We were shuffled into a sort of tourist waiting area, sort of like how farm animals are herded into a small pen, and told to wait there until our guide came back to get us. They told us that this was so that we could stay in the shade while the guides got their team of porters assembled and packed up to go, but please take note that it was not sunny at all. In fact, it was rather cloudy with a cool drizzle keeping the temperature borderline cold. In reality, we interpret this waiting zone to be a safe place where the guides feel they can plant their clients and trust that all of us bonehead tourists can’t possibly get lost wandering around.
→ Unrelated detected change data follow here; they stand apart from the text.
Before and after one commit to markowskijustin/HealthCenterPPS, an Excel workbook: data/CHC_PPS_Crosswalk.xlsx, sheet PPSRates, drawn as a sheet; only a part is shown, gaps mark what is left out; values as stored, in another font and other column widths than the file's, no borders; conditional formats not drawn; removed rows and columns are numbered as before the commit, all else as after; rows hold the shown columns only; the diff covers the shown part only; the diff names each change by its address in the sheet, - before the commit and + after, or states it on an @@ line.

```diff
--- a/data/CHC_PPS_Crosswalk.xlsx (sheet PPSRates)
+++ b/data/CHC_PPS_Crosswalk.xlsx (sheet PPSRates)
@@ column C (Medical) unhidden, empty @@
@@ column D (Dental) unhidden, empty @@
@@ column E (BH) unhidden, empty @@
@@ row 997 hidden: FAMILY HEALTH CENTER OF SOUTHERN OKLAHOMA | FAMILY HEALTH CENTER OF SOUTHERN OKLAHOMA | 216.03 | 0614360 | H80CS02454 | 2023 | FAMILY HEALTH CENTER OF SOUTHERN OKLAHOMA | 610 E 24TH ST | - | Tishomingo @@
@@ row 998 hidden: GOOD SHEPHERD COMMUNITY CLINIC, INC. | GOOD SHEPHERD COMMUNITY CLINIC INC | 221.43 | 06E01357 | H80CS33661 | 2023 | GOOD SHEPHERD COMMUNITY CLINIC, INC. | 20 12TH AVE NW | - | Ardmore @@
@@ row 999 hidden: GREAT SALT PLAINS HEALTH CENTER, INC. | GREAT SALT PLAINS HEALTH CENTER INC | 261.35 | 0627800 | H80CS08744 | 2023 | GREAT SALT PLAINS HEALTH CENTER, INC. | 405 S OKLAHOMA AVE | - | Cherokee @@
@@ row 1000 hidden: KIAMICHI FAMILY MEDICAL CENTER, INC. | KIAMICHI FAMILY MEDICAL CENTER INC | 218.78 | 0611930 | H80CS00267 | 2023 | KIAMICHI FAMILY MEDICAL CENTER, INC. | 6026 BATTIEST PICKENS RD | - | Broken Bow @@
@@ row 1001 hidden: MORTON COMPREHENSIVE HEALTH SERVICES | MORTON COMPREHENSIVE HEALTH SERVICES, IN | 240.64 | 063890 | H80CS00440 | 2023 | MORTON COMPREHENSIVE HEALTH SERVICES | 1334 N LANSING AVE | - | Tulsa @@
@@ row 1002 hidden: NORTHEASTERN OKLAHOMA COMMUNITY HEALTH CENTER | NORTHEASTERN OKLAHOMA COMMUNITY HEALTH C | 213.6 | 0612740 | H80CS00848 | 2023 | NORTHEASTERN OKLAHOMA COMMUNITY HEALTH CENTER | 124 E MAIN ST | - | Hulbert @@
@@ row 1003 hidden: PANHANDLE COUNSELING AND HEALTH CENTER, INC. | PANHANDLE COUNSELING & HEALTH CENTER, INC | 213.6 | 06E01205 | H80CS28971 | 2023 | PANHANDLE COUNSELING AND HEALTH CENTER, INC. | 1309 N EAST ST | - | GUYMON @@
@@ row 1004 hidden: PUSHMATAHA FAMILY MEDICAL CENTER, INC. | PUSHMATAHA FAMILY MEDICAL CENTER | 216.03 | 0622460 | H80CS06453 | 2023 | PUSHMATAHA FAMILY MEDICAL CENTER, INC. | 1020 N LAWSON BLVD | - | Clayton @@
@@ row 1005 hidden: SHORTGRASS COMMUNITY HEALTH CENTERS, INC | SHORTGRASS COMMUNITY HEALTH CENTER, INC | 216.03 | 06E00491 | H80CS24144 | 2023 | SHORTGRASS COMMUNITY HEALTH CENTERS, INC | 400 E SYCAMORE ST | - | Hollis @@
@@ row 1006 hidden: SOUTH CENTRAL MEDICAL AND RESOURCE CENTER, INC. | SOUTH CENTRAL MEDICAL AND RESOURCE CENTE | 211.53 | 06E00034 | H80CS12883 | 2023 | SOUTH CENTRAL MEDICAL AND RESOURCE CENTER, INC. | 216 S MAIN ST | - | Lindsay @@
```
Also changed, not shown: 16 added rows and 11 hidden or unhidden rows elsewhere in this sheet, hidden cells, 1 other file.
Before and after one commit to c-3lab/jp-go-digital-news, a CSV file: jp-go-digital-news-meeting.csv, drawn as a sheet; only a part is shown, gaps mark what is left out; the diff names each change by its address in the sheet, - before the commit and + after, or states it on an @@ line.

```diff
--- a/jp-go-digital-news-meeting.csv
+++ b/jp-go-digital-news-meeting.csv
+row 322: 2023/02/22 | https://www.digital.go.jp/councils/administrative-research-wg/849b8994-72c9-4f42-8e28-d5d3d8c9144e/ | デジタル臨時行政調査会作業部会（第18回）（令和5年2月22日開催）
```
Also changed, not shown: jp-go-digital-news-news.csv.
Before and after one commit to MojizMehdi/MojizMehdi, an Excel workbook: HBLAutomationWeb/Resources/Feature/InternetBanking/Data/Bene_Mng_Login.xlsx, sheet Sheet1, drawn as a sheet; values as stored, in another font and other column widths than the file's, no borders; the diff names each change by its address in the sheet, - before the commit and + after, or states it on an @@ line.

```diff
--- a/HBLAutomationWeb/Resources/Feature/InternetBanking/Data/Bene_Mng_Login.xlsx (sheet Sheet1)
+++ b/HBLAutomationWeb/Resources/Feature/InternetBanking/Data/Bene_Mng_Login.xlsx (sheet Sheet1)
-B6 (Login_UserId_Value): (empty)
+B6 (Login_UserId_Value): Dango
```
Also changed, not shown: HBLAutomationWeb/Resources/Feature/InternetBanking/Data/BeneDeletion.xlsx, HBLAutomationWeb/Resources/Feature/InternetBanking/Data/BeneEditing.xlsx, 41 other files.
In all fairness, they might have a point.
Eventually, Prosper came back to fetch us and we officially signed into their registrar. We were very careful to make sure we knew our passport numbers since we knew that this information was needed for registration. Or was it? Seeing as we overheard another guide tell her group to simply make up a nine digit number, we are not so sure of the necessity of this piece of information. Regardless, we were officially at Kilimanjaro as of that signature!
It was time. While Prosper stayed back at the gate to take care of a few more guide logistics, we took off with Brayton. We had 4,000 feet of elevation to gain before we reached our campsite for the night so Prosper figured that we had better get a move on and that he would catch up to us soon enough. Well, things did not go exactly according to Prosper’s plans. We made great time! Feeling fit and already acclimatized from our John Muir Trail hike a few weeks ago, we flew up the trail. (Our best guess is that the few weeks in between we spent doing close to nothing physical served as our highly effective tapper.)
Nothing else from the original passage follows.